WCR PHOTO | CHRIS MILLER
Fr. Shayne Craig sits next to the 30-year-old Casavant pipe organ installed in the chapel of St. Joseph Seminary in January.
When it came time to build the new St. Joseph Seminary, cutting expenses was a must. To save money, a pipe organ for the seminary chapel was left as a project for the future.
"We priced out how much an organ would be, and it's a lot of money," said Father Shayne Craig, seminary rector. "For a new pipe organ, for the size we would want in the chapel, we were being quoted a price of $500,000."
A wall to the right of the altar was reserved for the day when a pipe organ could be purchased. Seminary administrators never anticipated the wait would be so brief.

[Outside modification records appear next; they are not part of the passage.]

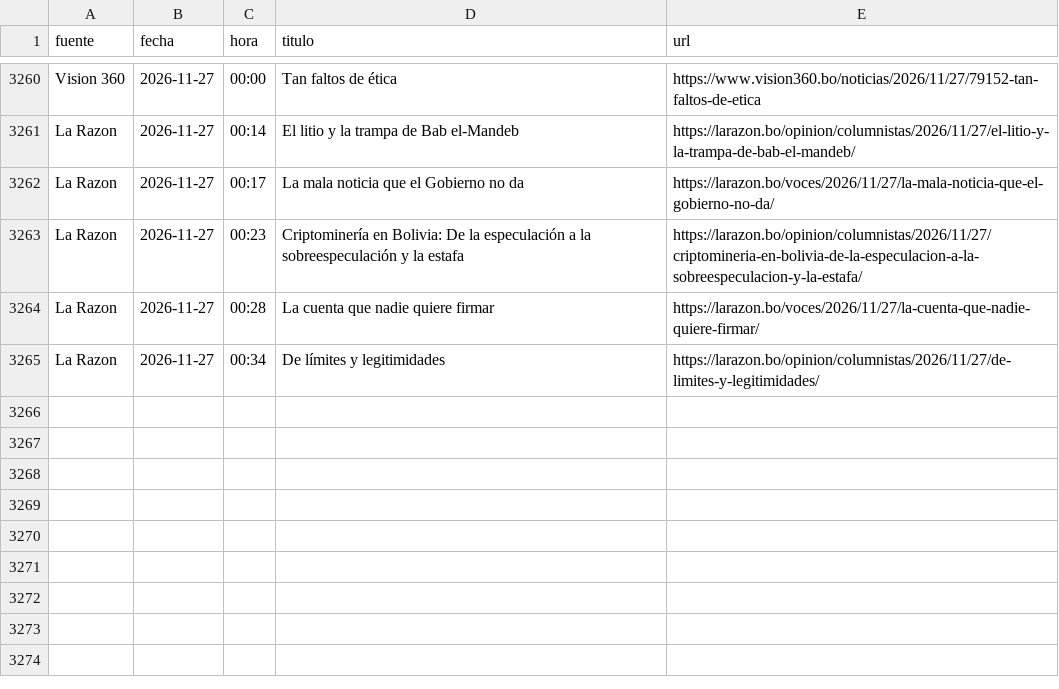
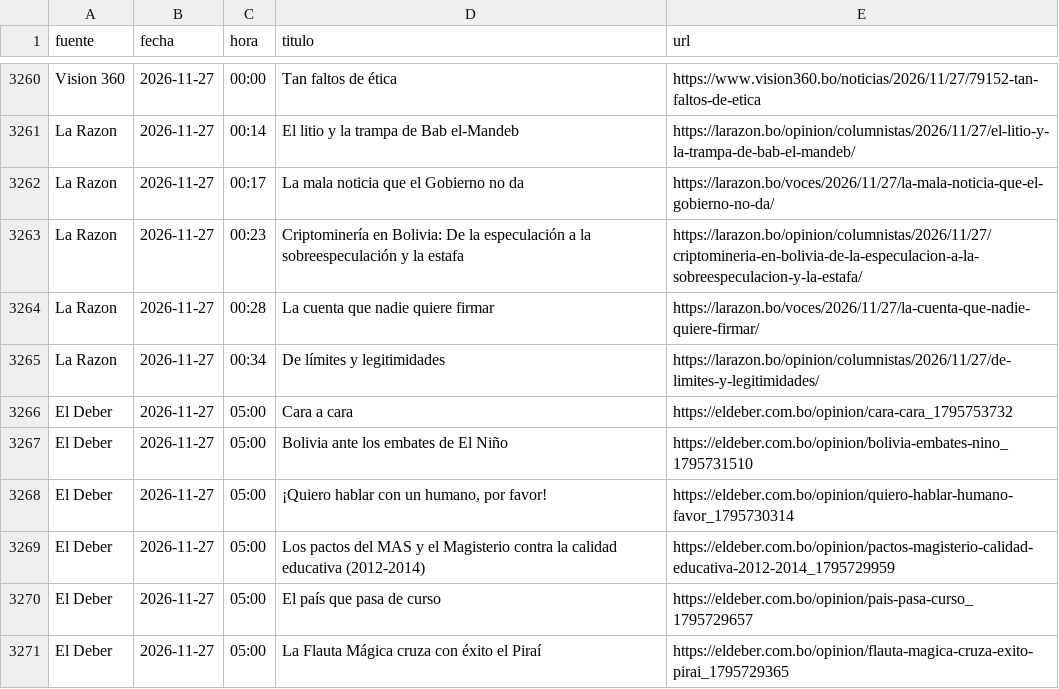
Before and after one commit to BohozX/Indices-de-Incertidumbre, a CSV file: noticias_ultimos_7_dias_publico.csv, drawn as a sheet; only a part is shown, gaps mark what is left out.

```diff
--- a/noticias_ultimos_7_dias_publico.csv
+++ b/noticias_ultimos_7_dias_publico.csv
@@ -3265 +3265,7 @@ La Razon,2026-11-27,00:28,La cuenta que nadie quiere firmar,https://larazon.bo/v
 La Razon,2026-11-27,00:34,De límites y legitimidades,https://larazon.bo/opinion/columnistas/2026/11/27/de-limites-y-legitimidades/
+El Deber,2026-11-27,05:00,Cara a cara,https://eldeber.com.bo/opinion/cara-cara_1795753732
+El Deber,2026-11-27,05:00,Bolivia ante los embates de El Niño,https://eldeber.com.bo/opinion/bolivia-embates-nino_1795731510
+El Deber,2026-11-27,05:00,"¡Quiero hablar con un humano, por favor!",https://eldeber.com.bo/opinion/quiero-hablar-humano-favor_1795730314
+El Deber,2026-11-27,05:00,Los pactos del MAS y el Magisterio contra la calidad educativa (2012-2014),https://eldeber.com.bo/opinion/pactos-magisterio-calidad-educativa-2012-2014_1795729959
+El Deber,2026-11-27,05:00,El país que pasa de curso,https://eldeber.com.bo/opinion/pais-pasa-curso_1795729657
+El Deber,2026-11-27,05:00,La Flauta Mágica cruza con éxito el Piraí,https://eldeber.com.bo/opinion/flauta-magica-cruza-exito-pirai_1795729365
```
Also changed, not shown: 3 other files.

Casavant Organs, said Craig, keeps track of all the organs it sells and when it heard last summer of a Mormon church with an organ in Orleans, Ont., that was closing, it let the Edmonton seminary know.
Fabien Tremblay, an organ technician with Casavant Freres, a Quebec firm, said many Quebec churches have closed over the past 20 or 30 years.
"We've had some big churches that have already closed, and they don't know what to do with the organs," said Tremblay.
"Some church committees decide to sell their organs to another church. When you have a lot of churches closing, then the market is full of old organs."
The organ arrived at the seminary Jan. 17 and Tremblay anticipated having it fully installed by Jan. 30.
"This is a small instrument for us," he said. "Now the market is more concentrated on bigger organs for concert halls, like you have here at the Winspear Centre."
Craig said the organ is in excellent shape and came at an excellent price, which he would not reveal. The seminary jumped at the chance to buy it, knowing that it would be at least 25 years before they could afford to purchase a new one.
WCR PHOTO | CHRIS MILLER
Fabien Tremblay and Sebastien Kardos spent two weeks installing a Casavant pipe organ in the chapel of St. Joseph Seminary.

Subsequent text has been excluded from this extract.